EXERCISE GOAL → From the first line to the last, set down the material exactly, leaving out its pictures.

##### DATA TO PROCESS #####

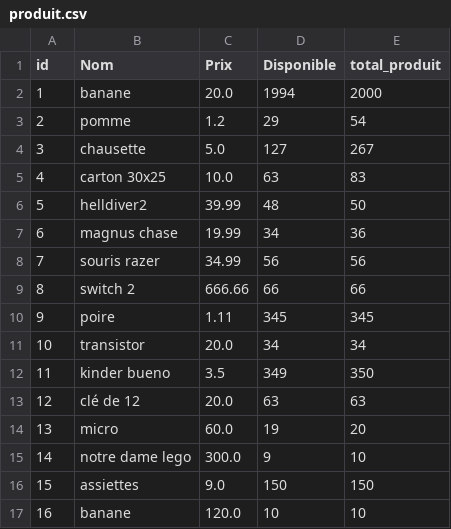
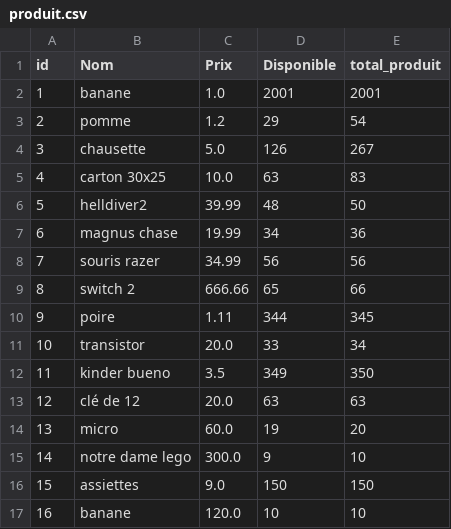
Before and after one commit to mbrahimi-maker/Projet-4, a CSV file: Data/produit.csv, drawn as a sheet.

```diff
--- a/Data/produit.csv
+++ b/Data/produit.csv
@@ -1,5 +1,5 @@
 id,Nom,Prix,Disponible,total_produit
-1,banane,20.0,1994,2000
+1,banane,1.0,2001,2001
 2,pomme,1.2,29,54
-3,chausette,5.0,127,267
+3,chausette,5.0,126,267
 4,carton 30x25,10.0,63,83
@@ -8,5 +8,5 @@ id,Nom,Prix,Disponible,total_produit
 7,souris razer,34.99,56,56
-8,switch 2 ,666.66,66,66
-9,poire,1.11,345,345
-10,transistor,20.0,34,34
+8,switch 2 ,666.66,65,66
+9,poire,1.11,344,345
+10,transistor,20.0,33,34
 11,kinder bueno,3.5,349,350
```
Also changed, not shown: Data/commande.csv, Data/logs.csv, 2 other files.
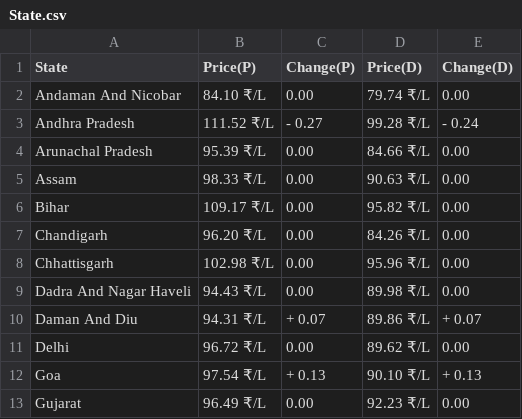
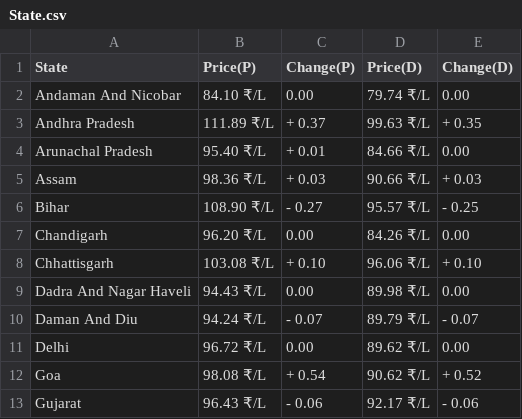
Before and after one commit to Asvin1/FuelishCLI, a CSV file: State.csv, drawn as a sheet; only a part is shown; the diff covers the shown part only.

```diff
--- a/State.csv
+++ b/State.csv
@@ -2,12 +2,12 @@ State,Price(P),Change(P),Price(D),Change(D)
 Andaman And Nicobar,84.10 ₹/L,  0.00,79.74 ₹/L,  0.00
-Andhra Pradesh,111.52 ₹/L,- 0.27,99.28 ₹/L,- 0.24
-Arunachal Pradesh,95.39 ₹/L,  0.00,84.66 ₹/L,  0.00
-Assam,98.33 ₹/L,  0.00,90.63 ₹/L,  0.00
-Bihar,109.17 ₹/L,  0.00,95.82 ₹/L,  0.00
+Andhra Pradesh,111.89 ₹/L,+ 0.37,99.63 ₹/L,+ 0.35
+Arunachal Pradesh,95.40 ₹/L,+ 0.01,84.66 ₹/L,  0.00
+Assam,98.36 ₹/L,+ 0.03,90.66 ₹/L,+ 0.03
+Bihar,108.90 ₹/L,- 0.27,95.57 ₹/L,- 0.25
 Chandigarh,96.20 ₹/L,  0.00,84.26 ₹/L,  0.00
-Chhattisgarh,102.98 ₹/L,  0.00,95.96 ₹/L,  0.00
+Chhattisgarh,103.08 ₹/L,+ 0.10,96.06 ₹/L,+ 0.10
 Dadra And Nagar Haveli,94.43 ₹/L,  0.00,89.98 ₹/L,  0.00
-Daman And Diu,94.31 ₹/L,+ 0.07,89.86 ₹/L,+ 0.07
+Daman And Diu,94.24 ₹/L,- 0.07,89.79 ₹/L,- 0.07
 Delhi,96.72 ₹/L,  0.00,89.62 ₹/L,  0.00
-Goa,97.54 ₹/L,+ 0.13,90.10 ₹/L,+ 0.13
-Gujarat,96.49 ₹/L,  0.00,92.23 ₹/L,  0.00
+Goa,98.08 ₹/L,+ 0.54,90.62 ₹/L,+ 0.52
+Gujarat,96.43 ₹/L,- 0.06,92.17 ₹/L,- 0.06
```
Also changed, not shown: 48 edited cells elsewhere in this file, assets/Andhra Pradesh.csv, assets/Jammu And Kashmir.csv, 28 other files.
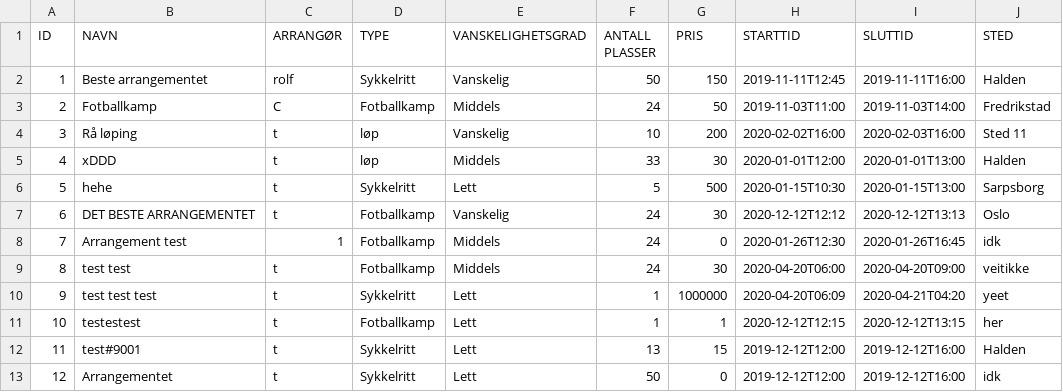
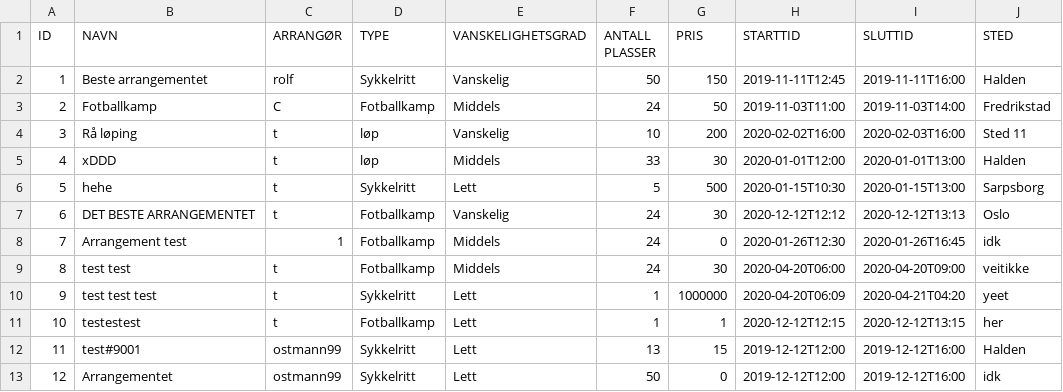
Before and after one commit to Tomzing/DolphinXD, a CSV file: src/main/resources/Database/arrangementer.csv, drawn as a sheet; only a part is shown; the diff names each change by its address in the sheet, - before the commit and + after, or states it on an @@ line.

```diff
--- a/src/main/resources/Database/arrangementer.csv
+++ b/src/main/resources/Database/arrangementer.csv
-C12:C13 (ARRANGØR): t
+C12:C13 (ARRANGØR): ostmann99
```
Also changed, not shown: 3 other files.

#####

YOUR SOLUTION →
Before and after one commit to mbrahimi-maker/Projet-4, a CSV file: Data/produit.csv, drawn as a sheet.

```diff
--- a/Data/produit.csv
+++ b/Data/produit.csv
@@ -1,5 +1,5 @@
 id,Nom,Prix,Disponible,total_produit
-1,banane,20.0,1994,2000
+1,banane,1.0,2001,2001
 2,pomme,1.2,29,54
-3,chausette,5.0,127,267
+3,chausette,5.0,126,267
 4,carton 30x25,10.0,63,83
@@ -8,5 +8,5 @@ id,Nom,Prix,Disponible,total_produit
 7,souris razer,34.99,56,56
-8,switch 2 ,666.66,66,66
-9,poire,1.11,345,345
-10,transistor,20.0,34,34
+8,switch 2 ,666.66,65,66
+9,poire,1.11,344,345
+10,transistor,20.0,33,34
 11,kinder bueno,3.5,349,350
```
Also changed, not shown: Data/commande.csv, Data/logs.csv, 2 other files.
Before and after one commit to Asvin1/FuelishCLI, a CSV file: State.csv, drawn as a sheet; only a part is shown; the diff covers the shown part only.

```diff
--- a/State.csv
+++ b/State.csv
@@ -2,12 +2,12 @@ State,Price(P),Change(P),Price(D),Change(D)
 Andaman And Nicobar,84.10 ₹/L,  0.00,79.74 ₹/L,  0.00
-Andhra Pradesh,111.52 ₹/L,- 0.27,99.28 ₹/L,- 0.24
-Arunachal Pradesh,95.39 ₹/L,  0.00,84.66 ₹/L,  0.00
-Assam,98.33 ₹/L,  0.00,90.63 ₹/L,  0.00
-Bihar,109.17 ₹/L,  0.00,95.82 ₹/L,  0.00
+Andhra Pradesh,111.89 ₹/L,+ 0.37,99.63 ₹/L,+ 0.35
+Arunachal Pradesh,95.40 ₹/L,+ 0.01,84.66 ₹/L,  0.00
+Assam,98.36 ₹/L,+ 0.03,90.66 ₹/L,+ 0.03
+Bihar,108.90 ₹/L,- 0.27,95.57 ₹/L,- 0.25
 Chandigarh,96.20 ₹/L,  0.00,84.26 ₹/L,  0.00
-Chhattisgarh,102.98 ₹/L,  0.00,95.96 ₹/L,  0.00
+Chhattisgarh,103.08 ₹/L,+ 0.10,96.06 ₹/L,+ 0.10
 Dadra And Nagar Haveli,94.43 ₹/L,  0.00,89.98 ₹/L,  0.00
-Daman And Diu,94.31 ₹/L,+ 0.07,89.86 ₹/L,+ 0.07
+Daman And Diu,94.24 ₹/L,- 0.07,89.79 ₹/L,- 0.07
 Delhi,96.72 ₹/L,  0.00,89.62 ₹/L,  0.00
-Goa,97.54 ₹/L,+ 0.13,90.10 ₹/L,+ 0.13
-Gujarat,96.49 ₹/L,  0.00,92.23 ₹/L,  0.00
+Goa,98.08 ₹/L,+ 0.54,90.62 ₹/L,+ 0.52
+Gujarat,96.43 ₹/L,- 0.06,92.17 ₹/L,- 0.06
```
Also changed, not shown: 48 edited cells elsewhere in this file, assets/Andhra Pradesh.csv, assets/Jammu And Kashmir.csv, 28 other files.
Before and after one commit to Tomzing/DolphinXD, a CSV file: src/main/resources/Database/arrangementer.csv, drawn as a sheet; only a part is shown; the diff names each change by its address in the sheet, - before the commit and + after, or states it on an @@ line.

```diff
--- a/src/main/resources/Database/arrangementer.csv
+++ b/src/main/resources/Database/arrangementer.csv
-C12:C13 (ARRANGØR): t
+C12:C13 (ARRANGØR): ostmann99
```
Also changed, not shown: 3 other files.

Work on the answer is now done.